• [Problem to solve]
Return every line of the listing, exactly as it reads.

• [Provided material]
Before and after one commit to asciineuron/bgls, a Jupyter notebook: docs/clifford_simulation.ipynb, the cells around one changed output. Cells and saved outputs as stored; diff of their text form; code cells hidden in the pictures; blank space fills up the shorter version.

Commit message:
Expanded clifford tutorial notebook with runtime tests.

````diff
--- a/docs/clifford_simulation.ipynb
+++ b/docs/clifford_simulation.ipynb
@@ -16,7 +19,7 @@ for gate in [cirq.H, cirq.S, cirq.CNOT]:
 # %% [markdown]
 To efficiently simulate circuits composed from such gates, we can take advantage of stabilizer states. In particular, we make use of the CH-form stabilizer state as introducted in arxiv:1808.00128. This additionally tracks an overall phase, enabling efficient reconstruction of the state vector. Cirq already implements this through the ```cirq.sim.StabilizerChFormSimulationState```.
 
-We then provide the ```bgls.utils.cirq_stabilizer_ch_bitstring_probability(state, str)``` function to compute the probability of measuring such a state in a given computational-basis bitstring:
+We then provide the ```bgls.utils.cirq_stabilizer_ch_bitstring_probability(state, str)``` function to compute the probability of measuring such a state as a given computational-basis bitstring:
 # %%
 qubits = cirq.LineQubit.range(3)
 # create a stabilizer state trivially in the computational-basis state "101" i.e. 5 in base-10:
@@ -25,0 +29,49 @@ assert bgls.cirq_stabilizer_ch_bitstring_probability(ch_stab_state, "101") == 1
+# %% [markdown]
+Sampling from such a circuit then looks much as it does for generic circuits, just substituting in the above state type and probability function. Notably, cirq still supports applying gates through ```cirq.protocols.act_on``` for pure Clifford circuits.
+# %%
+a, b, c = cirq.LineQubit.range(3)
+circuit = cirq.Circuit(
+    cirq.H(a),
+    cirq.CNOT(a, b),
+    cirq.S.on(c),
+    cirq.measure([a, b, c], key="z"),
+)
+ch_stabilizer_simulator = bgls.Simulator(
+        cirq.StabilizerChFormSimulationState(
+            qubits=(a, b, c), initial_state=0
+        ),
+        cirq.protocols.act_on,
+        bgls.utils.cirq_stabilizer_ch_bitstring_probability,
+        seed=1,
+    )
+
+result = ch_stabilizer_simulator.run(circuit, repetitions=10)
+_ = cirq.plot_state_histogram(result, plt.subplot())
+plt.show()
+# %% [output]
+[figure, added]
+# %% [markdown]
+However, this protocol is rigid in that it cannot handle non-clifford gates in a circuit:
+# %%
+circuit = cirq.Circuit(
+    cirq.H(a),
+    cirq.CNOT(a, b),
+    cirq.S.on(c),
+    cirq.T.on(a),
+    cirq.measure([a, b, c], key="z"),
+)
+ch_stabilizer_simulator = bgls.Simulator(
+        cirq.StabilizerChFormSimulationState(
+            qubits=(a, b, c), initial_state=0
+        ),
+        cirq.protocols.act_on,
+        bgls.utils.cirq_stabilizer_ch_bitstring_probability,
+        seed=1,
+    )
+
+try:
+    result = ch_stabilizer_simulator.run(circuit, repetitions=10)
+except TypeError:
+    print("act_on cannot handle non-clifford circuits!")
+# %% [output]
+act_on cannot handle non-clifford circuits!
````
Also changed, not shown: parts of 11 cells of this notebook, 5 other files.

• [Answer section]
Before and after one commit to asciineuron/bgls, a Jupyter notebook: docs/clifford_simulation.ipynb, the cells around one changed output. Cells and saved outputs as stored; diff of their text form; code cells hidden in the pictures; blank space fills up the shorter version.

Commit message:
Expanded clifford tutorial notebook with runtime tests.

````diff
--- a/docs/clifford_simulation.ipynb
+++ b/docs/clifford_simulation.ipynb
@@ -16,7 +19,7 @@ for gate in [cirq.H, cirq.S, cirq.CNOT]:
 # %% [markdown]
 To efficiently simulate circuits composed from such gates, we can take advantage of stabilizer states. In particular, we make use of the CH-form stabilizer state as introducted in arxiv:1808.00128. This additionally tracks an overall phase, enabling efficient reconstruction of the state vector. Cirq already implements this through the ```cirq.sim.StabilizerChFormSimulationState```.
 
-We then provide the ```bgls.utils.cirq_stabilizer_ch_bitstring_probability(state, str)``` function to compute the probability of measuring such a state in a given computational-basis bitstring:
+We then provide the ```bgls.utils.cirq_stabilizer_ch_bitstring_probability(state, str)``` function to compute the probability of measuring such a state as a given computational-basis bitstring:
 # %%
 qubits = cirq.LineQubit.range(3)
 # create a stabilizer state trivially in the computational-basis state "101" i.e. 5 in base-10:
@@ -25,0 +29,49 @@ assert bgls.cirq_stabilizer_ch_bitstring_probability(ch_stab_state, "101") == 1
+# %% [markdown]
+Sampling from such a circuit then looks much as it does for generic circuits, just substituting in the above state type and probability function. Notably, cirq still supports applying gates through ```cirq.protocols.act_on``` for pure Clifford circuits.
+# %%
+a, b, c = cirq.LineQubit.range(3)
+circuit = cirq.Circuit(
+    cirq.H(a),
+    cirq.CNOT(a, b),
+    cirq.S.on(c),
+    cirq.measure([a, b, c], key="z"),
+)
+ch_stabilizer_simulator = bgls.Simulator(
+        cirq.StabilizerChFormSimulationState(
+            qubits=(a, b, c), initial_state=0
+        ),
+        cirq.protocols.act_on,
+        bgls.utils.cirq_stabilizer_ch_bitstring_probability,
+        seed=1,
+    )
+
+result = ch_stabilizer_simulator.run(circuit, repetitions=10)
+_ = cirq.plot_state_histogram(result, plt.subplot())
+plt.show()
+# %% [output]
+[figure, added]
+# %% [markdown]
+However, this protocol is rigid in that it cannot handle non-clifford gates in a circuit:
+# %%
+circuit = cirq.Circuit(
+    cirq.H(a),
+    cirq.CNOT(a, b),
+    cirq.S.on(c),
+    cirq.T.on(a),
+    cirq.measure([a, b, c], key="z"),
+)
+ch_stabilizer_simulator = bgls.Simulator(
+        cirq.StabilizerChFormSimulationState(
+            qubits=(a, b, c), initial_state=0
+        ),
+        cirq.protocols.act_on,
+        bgls.utils.cirq_stabilizer_ch_bitstring_probability,
+        seed=1,
+    )
+
+try:
+    result = ch_stabilizer_simulator.run(circuit, repetitions=10)
+except TypeError:
+    print("act_on cannot handle non-clifford circuits!")
+# %% [output]
+act_on cannot handle non-clifford circuits!
````
Also changed, not shown: parts of 11 cells of this notebook, 5 other files.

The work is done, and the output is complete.